┌─ EXERCISE INPUT

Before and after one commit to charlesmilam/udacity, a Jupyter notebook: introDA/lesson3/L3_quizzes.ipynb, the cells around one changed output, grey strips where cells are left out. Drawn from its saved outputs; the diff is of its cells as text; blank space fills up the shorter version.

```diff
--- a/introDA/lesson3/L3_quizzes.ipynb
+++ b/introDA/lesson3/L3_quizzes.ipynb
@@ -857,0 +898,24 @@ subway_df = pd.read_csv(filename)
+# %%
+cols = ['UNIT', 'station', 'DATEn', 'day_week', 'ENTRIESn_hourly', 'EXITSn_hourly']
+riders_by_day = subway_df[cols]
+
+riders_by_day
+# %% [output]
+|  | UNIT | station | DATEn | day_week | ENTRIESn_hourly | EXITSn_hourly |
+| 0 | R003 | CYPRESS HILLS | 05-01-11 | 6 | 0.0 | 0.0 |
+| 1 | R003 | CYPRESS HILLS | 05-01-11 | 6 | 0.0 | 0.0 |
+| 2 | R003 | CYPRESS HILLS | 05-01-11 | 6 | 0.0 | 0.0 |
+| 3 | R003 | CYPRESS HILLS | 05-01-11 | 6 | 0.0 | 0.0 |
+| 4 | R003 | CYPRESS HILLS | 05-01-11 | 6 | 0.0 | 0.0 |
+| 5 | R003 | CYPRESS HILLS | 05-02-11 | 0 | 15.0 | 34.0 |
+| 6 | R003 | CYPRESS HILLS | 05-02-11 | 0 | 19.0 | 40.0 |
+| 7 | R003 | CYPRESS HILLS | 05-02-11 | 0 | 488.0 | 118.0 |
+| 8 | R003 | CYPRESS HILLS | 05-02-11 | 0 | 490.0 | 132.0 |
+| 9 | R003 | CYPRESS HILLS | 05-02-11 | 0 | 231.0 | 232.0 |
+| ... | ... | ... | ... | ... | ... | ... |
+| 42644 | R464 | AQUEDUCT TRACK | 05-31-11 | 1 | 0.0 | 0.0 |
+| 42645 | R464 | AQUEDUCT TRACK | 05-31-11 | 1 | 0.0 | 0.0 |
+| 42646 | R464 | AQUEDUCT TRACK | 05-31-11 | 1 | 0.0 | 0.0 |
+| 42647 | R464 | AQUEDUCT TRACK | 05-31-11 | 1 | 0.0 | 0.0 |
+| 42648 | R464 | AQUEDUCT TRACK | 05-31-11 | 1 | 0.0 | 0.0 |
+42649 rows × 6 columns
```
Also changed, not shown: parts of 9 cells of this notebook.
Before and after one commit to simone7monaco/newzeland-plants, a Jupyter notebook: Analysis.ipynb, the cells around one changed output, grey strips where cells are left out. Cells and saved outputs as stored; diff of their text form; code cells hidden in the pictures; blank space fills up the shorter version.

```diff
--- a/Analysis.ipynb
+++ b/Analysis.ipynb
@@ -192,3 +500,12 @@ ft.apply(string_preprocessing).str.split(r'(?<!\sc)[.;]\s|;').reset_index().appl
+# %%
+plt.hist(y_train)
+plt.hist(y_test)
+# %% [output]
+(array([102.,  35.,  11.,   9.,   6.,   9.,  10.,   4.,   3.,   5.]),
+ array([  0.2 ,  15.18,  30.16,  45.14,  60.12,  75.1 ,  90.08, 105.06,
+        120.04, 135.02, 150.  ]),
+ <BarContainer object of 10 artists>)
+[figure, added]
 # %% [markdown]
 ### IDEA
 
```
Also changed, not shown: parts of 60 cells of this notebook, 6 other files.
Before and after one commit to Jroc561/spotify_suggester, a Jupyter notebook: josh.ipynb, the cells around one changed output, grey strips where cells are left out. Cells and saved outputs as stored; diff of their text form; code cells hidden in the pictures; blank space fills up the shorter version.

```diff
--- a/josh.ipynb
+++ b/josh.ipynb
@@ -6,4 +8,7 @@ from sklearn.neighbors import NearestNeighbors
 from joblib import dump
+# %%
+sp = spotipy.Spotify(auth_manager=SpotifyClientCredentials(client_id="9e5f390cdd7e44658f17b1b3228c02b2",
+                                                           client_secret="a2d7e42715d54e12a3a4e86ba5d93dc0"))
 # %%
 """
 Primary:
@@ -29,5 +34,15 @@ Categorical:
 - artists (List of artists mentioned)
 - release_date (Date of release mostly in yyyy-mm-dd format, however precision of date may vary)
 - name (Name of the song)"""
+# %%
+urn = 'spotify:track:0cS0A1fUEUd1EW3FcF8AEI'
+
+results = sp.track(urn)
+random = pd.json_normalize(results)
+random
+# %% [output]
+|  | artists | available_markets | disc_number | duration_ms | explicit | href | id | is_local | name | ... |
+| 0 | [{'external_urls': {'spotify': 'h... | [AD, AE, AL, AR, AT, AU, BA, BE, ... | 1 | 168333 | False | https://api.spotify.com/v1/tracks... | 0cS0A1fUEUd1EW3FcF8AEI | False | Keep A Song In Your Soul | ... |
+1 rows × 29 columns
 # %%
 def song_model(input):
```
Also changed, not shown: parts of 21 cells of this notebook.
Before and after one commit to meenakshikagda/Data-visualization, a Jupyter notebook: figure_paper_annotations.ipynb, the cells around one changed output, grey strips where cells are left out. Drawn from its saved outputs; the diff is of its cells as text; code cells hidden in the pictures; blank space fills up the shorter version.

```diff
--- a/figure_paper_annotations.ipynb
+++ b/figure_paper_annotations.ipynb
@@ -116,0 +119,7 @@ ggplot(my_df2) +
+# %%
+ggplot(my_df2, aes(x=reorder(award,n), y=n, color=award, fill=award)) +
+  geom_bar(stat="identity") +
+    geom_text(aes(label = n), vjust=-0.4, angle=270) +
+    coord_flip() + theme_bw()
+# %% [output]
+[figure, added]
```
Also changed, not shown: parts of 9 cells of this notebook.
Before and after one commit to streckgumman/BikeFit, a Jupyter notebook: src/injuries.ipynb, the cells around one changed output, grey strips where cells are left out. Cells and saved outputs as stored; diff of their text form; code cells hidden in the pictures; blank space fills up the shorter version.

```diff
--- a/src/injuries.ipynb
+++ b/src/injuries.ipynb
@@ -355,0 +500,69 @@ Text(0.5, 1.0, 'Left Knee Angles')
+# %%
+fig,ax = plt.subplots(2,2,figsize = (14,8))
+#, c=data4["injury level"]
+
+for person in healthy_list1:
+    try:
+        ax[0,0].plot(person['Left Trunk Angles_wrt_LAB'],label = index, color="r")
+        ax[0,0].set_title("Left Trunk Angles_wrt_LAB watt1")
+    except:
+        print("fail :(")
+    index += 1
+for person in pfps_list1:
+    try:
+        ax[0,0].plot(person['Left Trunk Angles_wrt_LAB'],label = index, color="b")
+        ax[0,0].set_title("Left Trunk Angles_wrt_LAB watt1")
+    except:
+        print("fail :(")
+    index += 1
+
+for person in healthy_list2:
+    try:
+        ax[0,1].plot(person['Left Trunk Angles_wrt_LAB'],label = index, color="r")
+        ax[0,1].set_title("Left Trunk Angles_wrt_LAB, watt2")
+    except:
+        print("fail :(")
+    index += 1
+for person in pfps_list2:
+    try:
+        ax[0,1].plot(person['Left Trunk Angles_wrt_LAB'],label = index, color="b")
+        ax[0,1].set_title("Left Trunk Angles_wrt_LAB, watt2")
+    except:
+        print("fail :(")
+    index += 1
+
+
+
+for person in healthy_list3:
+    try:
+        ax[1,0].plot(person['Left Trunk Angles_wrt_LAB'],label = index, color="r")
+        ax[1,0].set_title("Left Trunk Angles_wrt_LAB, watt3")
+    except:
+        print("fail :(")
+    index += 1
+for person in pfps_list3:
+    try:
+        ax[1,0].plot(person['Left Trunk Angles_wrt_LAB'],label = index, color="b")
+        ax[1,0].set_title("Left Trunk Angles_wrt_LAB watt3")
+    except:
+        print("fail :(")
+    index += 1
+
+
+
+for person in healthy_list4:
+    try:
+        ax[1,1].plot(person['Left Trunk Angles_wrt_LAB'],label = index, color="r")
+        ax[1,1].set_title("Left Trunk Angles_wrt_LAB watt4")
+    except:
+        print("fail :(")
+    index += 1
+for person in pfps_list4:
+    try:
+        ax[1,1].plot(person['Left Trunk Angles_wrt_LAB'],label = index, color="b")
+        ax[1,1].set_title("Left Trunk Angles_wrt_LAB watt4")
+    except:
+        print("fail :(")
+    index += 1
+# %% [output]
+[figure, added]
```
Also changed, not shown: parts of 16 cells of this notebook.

└─

### TASK ITEM
Line count for the word "code": give the number of lines in the entries above that contain it, and nothing more.

### EXPECTED OUTPUT
4